◆ EXERCISE
Copy each of the records exactly.

[GIVEN RECORDS — start]

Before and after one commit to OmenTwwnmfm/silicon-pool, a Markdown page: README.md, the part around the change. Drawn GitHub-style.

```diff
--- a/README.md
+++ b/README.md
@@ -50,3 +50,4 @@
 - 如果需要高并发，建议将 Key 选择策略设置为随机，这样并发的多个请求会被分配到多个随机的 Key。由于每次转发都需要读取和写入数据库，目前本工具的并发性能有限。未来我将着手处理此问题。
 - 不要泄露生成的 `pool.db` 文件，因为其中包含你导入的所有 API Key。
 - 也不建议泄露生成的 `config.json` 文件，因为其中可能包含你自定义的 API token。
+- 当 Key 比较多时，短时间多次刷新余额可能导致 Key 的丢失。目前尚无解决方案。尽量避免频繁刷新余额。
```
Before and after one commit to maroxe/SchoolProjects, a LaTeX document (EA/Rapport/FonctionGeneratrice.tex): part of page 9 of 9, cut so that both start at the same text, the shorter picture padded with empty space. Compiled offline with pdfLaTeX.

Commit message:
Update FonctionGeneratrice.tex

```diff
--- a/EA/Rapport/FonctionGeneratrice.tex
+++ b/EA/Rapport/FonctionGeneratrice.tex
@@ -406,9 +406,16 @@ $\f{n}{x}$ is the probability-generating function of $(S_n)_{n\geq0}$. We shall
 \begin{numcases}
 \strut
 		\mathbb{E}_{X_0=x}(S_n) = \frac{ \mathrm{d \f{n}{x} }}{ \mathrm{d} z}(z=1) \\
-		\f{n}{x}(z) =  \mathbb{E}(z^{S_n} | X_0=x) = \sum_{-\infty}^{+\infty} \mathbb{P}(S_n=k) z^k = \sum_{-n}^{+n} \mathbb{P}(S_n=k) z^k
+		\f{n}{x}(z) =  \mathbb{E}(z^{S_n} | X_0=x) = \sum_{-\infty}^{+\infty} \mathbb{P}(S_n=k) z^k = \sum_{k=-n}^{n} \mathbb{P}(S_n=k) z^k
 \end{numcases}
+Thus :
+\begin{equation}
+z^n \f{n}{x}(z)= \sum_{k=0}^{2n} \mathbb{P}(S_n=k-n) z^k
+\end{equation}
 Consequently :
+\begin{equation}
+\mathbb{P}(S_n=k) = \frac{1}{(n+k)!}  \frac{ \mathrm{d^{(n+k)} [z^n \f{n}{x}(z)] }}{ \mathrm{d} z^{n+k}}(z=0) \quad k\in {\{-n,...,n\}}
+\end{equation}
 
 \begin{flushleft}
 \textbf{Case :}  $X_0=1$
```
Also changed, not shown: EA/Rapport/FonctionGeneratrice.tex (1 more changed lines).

[GIVEN RECORDS — finish]

◆ RESPONSE AREA
Before and after one commit to OmenTwwnmfm/silicon-pool, a Markdown page: README.md, the part around the change. Drawn GitHub-style.

```diff
--- a/README.md
+++ b/README.md
@@ -50,3 +50,4 @@
 - 如果需要高并发，建议将 Key 选择策略设置为随机，这样并发的多个请求会被分配到多个随机的 Key。由于每次转发都需要读取和写入数据库，目前本工具的并发性能有限。未来我将着手处理此问题。
 - 不要泄露生成的 `pool.db` 文件，因为其中包含你导入的所有 API Key。
 - 也不建议泄露生成的 `config.json` 文件，因为其中可能包含你自定义的 API token。
+- 当 Key 比较多时，短时间多次刷新余额可能导致 Key 的丢失。目前尚无解决方案。尽量避免频繁刷新余额。
```
Before and after one commit to maroxe/SchoolProjects, a LaTeX document (EA/Rapport/FonctionGeneratrice.tex): part of page 9 of 9, cut so that both start at the same text, the shorter picture padded with empty space. Compiled offline with pdfLaTeX.

Commit message:
Update FonctionGeneratrice.tex

```diff
--- a/EA/Rapport/FonctionGeneratrice.tex
+++ b/EA/Rapport/FonctionGeneratrice.tex
@@ -406,9 +406,16 @@ $\f{n}{x}$ is the probability-generating function of $(S_n)_{n\geq0}$. We shall
 \begin{numcases}
 \strut
 		\mathbb{E}_{X_0=x}(S_n) = \frac{ \mathrm{d \f{n}{x} }}{ \mathrm{d} z}(z=1) \\
-		\f{n}{x}(z) =  \mathbb{E}(z^{S_n} | X_0=x) = \sum_{-\infty}^{+\infty} \mathbb{P}(S_n=k) z^k = \sum_{-n}^{+n} \mathbb{P}(S_n=k) z^k
+		\f{n}{x}(z) =  \mathbb{E}(z^{S_n} | X_0=x) = \sum_{-\infty}^{+\infty} \mathbb{P}(S_n=k) z^k = \sum_{k=-n}^{n} \mathbb{P}(S_n=k) z^k
 \end{numcases}
+Thus :
+\begin{equation}
+z^n \f{n}{x}(z)= \sum_{k=0}^{2n} \mathbb{P}(S_n=k-n) z^k
+\end{equation}
 Consequently :
+\begin{equation}
+\mathbb{P}(S_n=k) = \frac{1}{(n+k)!}  \frac{ \mathrm{d^{(n+k)} [z^n \f{n}{x}(z)] }}{ \mathrm{d} z^{n+k}}(z=0) \quad k\in {\{-n,...,n\}}
+\end{equation}
 
 \begin{flushleft}
 \textbf{Case :}  $X_0=1$
```
Also changed, not shown: EA/Rapport/FonctionGeneratrice.tex (1 more changed lines).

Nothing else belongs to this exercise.